Instructions to follow: Repeat the records in full. No pictures belong in the copy.

Material provided:
============================================================

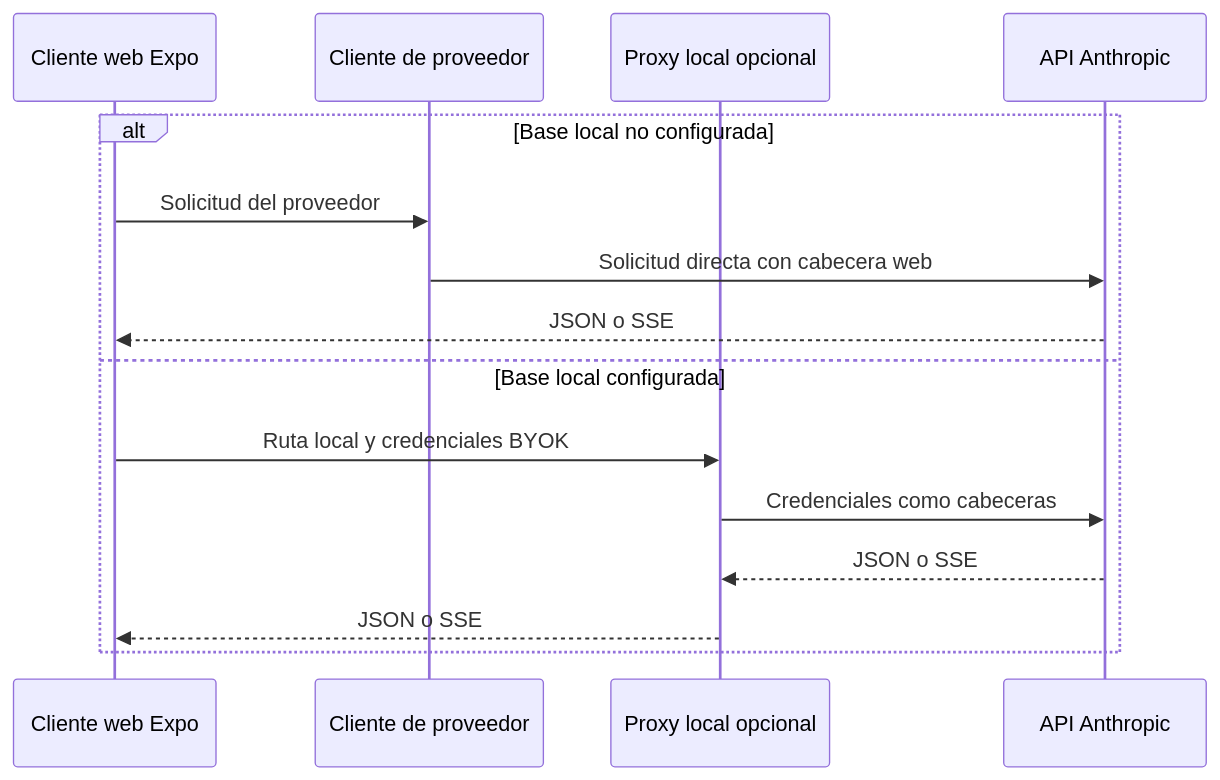
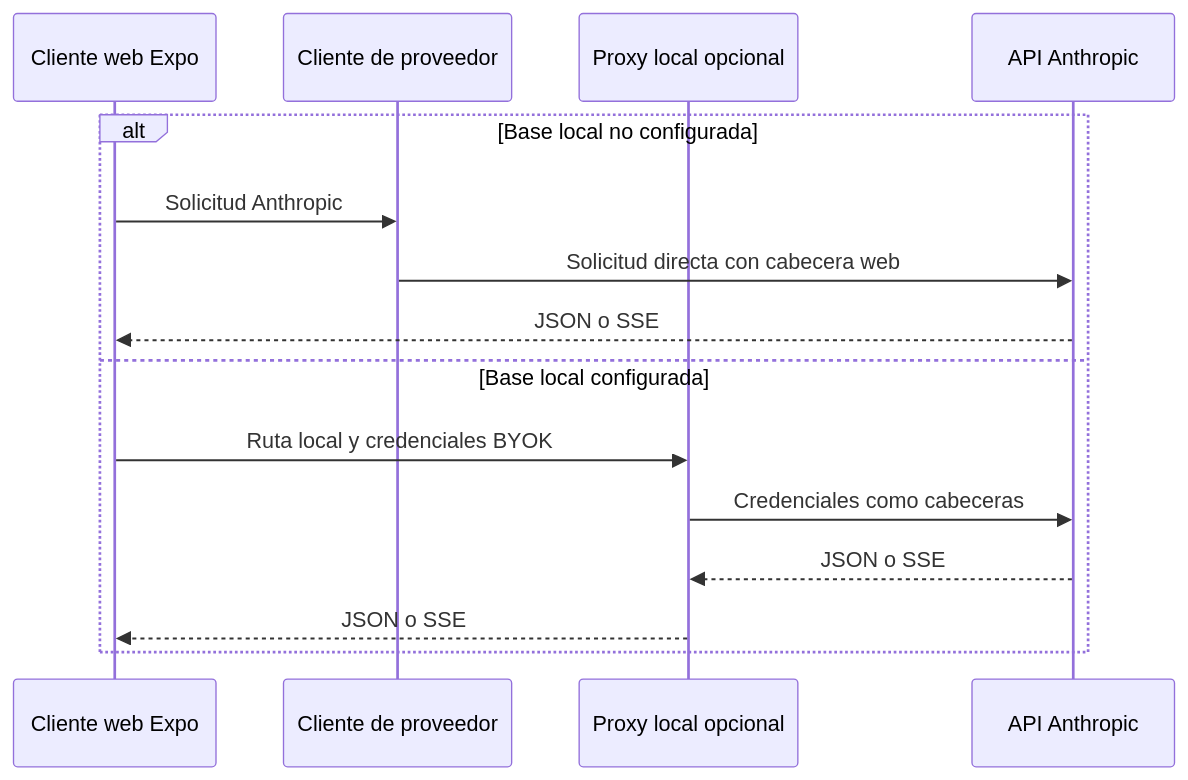
The diagram in openwiki/services/anthropic-proxy.md (maximofn/gymnasia), drawn with Mermaid before and after one commit. The commit also changed other lines of this file and 39 other files, not shown here.

````diff
--- a/openwiki/services/anthropic-proxy.md
+++ b/openwiki/services/anthropic-proxy.md
@@ -56,17 +65,17 @@
 ```mermaid
 sequenceDiagram
     participant Browser as Cliente web Expo
-    participant App as Cliente de proveedor
+    participant Client as Cliente de proveedor
     participant Proxy as Proxy local opcional
     participant Anthropic as API Anthropic
     alt Base local no configurada
-        Browser->>App: Solicitud del proveedor
-        App->>Anthropic: Solicitud directa con cabecera web
+        Browser->>Client: Solicitud Anthropic
+        Client->>Anthropic: Solicitud directa con cabecera web
         Anthropic-->>Browser: JSON o SSE
     else Base local configurada
         Browser->>Proxy: Ruta local y credenciales BYOK
         Proxy->>Anthropic: Credenciales como cabeceras
         Anthropic-->>Proxy: JSON o SSE
         Proxy-->>Browser: JSON o SSE
     end
 ```
````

============================================================

Response:
The diagram in openwiki/services/anthropic-proxy.md (maximofn/gymnasia), drawn with Mermaid before and after one commit. The commit also changed other lines of this file and 39 other files, not shown here.

````diff
--- a/openwiki/services/anthropic-proxy.md
+++ b/openwiki/services/anthropic-proxy.md
@@ -56,17 +65,17 @@
 ```mermaid
 sequenceDiagram
     participant Browser as Cliente web Expo
-    participant App as Cliente de proveedor
+    participant Client as Cliente de proveedor
     participant Proxy as Proxy local opcional
     participant Anthropic as API Anthropic
     alt Base local no configurada
-        Browser->>App: Solicitud del proveedor
-        App->>Anthropic: Solicitud directa con cabecera web
+        Browser->>Client: Solicitud Anthropic
+        Client->>Anthropic: Solicitud directa con cabecera web
         Anthropic-->>Browser: JSON o SSE
     else Base local configurada
         Browser->>Proxy: Ruta local y credenciales BYOK
         Proxy->>Anthropic: Credenciales como cabeceras
         Anthropic-->>Proxy: JSON o SSE
         Proxy-->>Browser: JSON o SSE
     end
 ```
````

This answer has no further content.